Start of Block

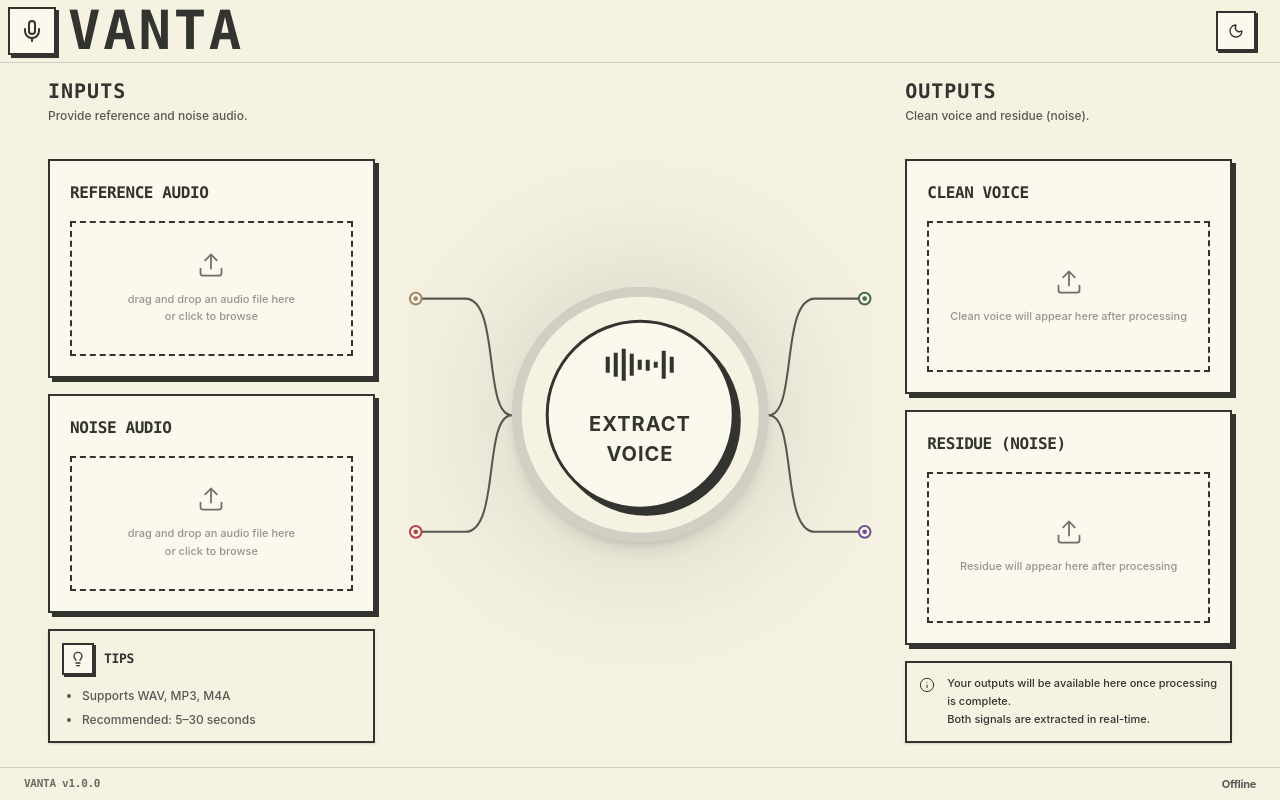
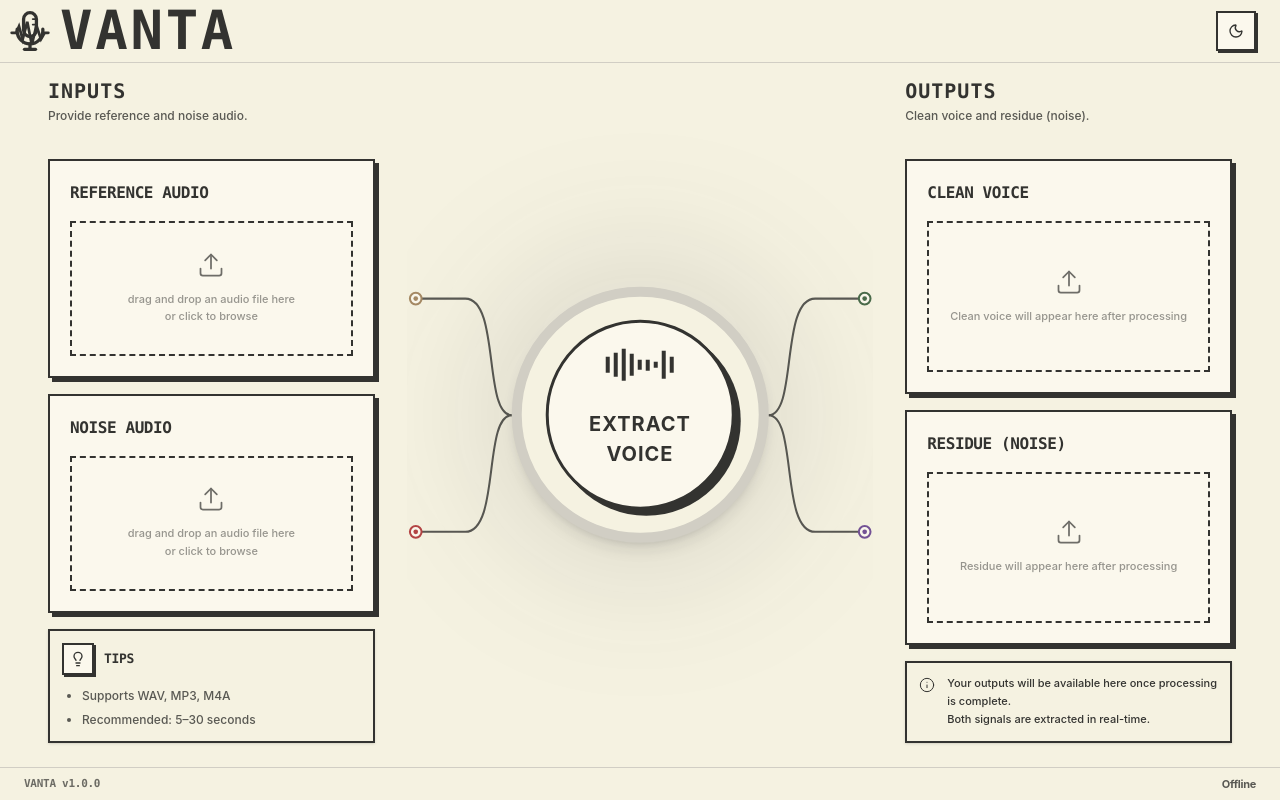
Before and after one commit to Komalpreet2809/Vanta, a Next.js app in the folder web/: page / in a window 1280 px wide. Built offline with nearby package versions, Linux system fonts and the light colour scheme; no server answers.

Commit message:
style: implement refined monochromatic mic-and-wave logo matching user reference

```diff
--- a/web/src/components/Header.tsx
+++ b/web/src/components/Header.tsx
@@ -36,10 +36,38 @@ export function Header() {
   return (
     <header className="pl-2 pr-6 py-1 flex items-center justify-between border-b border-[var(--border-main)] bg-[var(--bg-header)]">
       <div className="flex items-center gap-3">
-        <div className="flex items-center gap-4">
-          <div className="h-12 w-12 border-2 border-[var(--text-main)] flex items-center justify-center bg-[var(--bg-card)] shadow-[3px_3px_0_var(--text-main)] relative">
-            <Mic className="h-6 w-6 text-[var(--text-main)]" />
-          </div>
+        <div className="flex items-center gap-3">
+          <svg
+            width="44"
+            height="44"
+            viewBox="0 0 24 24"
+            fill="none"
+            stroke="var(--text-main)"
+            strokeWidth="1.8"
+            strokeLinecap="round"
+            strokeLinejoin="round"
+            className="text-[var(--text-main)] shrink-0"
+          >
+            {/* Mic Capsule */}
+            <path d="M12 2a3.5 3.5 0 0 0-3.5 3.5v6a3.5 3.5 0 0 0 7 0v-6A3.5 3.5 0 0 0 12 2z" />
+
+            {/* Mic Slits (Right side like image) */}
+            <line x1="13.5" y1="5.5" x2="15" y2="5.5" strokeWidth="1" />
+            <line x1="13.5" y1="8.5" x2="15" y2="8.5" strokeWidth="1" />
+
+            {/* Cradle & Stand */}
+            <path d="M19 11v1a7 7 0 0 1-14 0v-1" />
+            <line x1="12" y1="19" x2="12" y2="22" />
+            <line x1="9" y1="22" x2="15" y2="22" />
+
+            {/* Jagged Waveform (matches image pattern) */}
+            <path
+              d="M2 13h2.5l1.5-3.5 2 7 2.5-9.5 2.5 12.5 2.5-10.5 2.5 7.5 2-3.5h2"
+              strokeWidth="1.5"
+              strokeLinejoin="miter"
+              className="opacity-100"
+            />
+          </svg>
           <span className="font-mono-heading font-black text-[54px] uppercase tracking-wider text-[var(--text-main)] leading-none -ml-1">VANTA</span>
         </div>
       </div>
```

End of Block

(Work instruction)
Copy all the material exactly; omit images.

(Solved exercise)
Before and after one commit to Komalpreet2809/Vanta, a Next.js app in the folder web/: page / in a window 1280 px wide. Built offline with nearby package versions, Linux system fonts and the light colour scheme; no server answers.

Commit message:
style: implement refined monochromatic mic-and-wave logo matching user reference

```diff
--- a/web/src/components/Header.tsx
+++ b/web/src/components/Header.tsx
@@ -36,10 +36,38 @@ export function Header() {
   return (
     <header className="pl-2 pr-6 py-1 flex items-center justify-between border-b border-[var(--border-main)] bg-[var(--bg-header)]">
       <div className="flex items-center gap-3">
-        <div className="flex items-center gap-4">
-          <div className="h-12 w-12 border-2 border-[var(--text-main)] flex items-center justify-center bg-[var(--bg-card)] shadow-[3px_3px_0_var(--text-main)] relative">
-            <Mic className="h-6 w-6 text-[var(--text-main)]" />
-          </div>
+        <div className="flex items-center gap-3">
+          <svg
+            width="44"
+            height="44"
+            viewBox="0 0 24 24"
+            fill="none"
+            stroke="var(--text-main)"
+            strokeWidth="1.8"
+            strokeLinecap="round"
+            strokeLinejoin="round"
+            className="text-[var(--text-main)] shrink-0"
+          >
+            {/* Mic Capsule */}
+            <path d="M12 2a3.5 3.5 0 0 0-3.5 3.5v6a3.5 3.5 0 0 0 7 0v-6A3.5 3.5 0 0 0 12 2z" />
+
+            {/* Mic Slits (Right side like image) */}
+            <line x1="13.5" y1="5.5" x2="15" y2="5.5" strokeWidth="1" />
+            <line x1="13.5" y1="8.5" x2="15" y2="8.5" strokeWidth="1" />
+
+            {/* Cradle & Stand */}
+            <path d="M19 11v1a7 7 0 0 1-14 0v-1" />
+            <line x1="12" y1="19" x2="12" y2="22" />
+            <line x1="9" y1="22" x2="15" y2="22" />
+
+            {/* Jagged Waveform (matches image pattern) */}
+            <path
+              d="M2 13h2.5l1.5-3.5 2 7 2.5-9.5 2.5 12.5 2.5-10.5 2.5 7.5 2-3.5h2"
+              strokeWidth="1.5"
+              strokeLinejoin="miter"
+              className="opacity-100"
+            />
+          </svg>
           <span className="font-mono-heading font-black text-[54px] uppercase tracking-wider text-[var(--text-main)] leading-none -ml-1">VANTA</span>
         </div>
       </div>
```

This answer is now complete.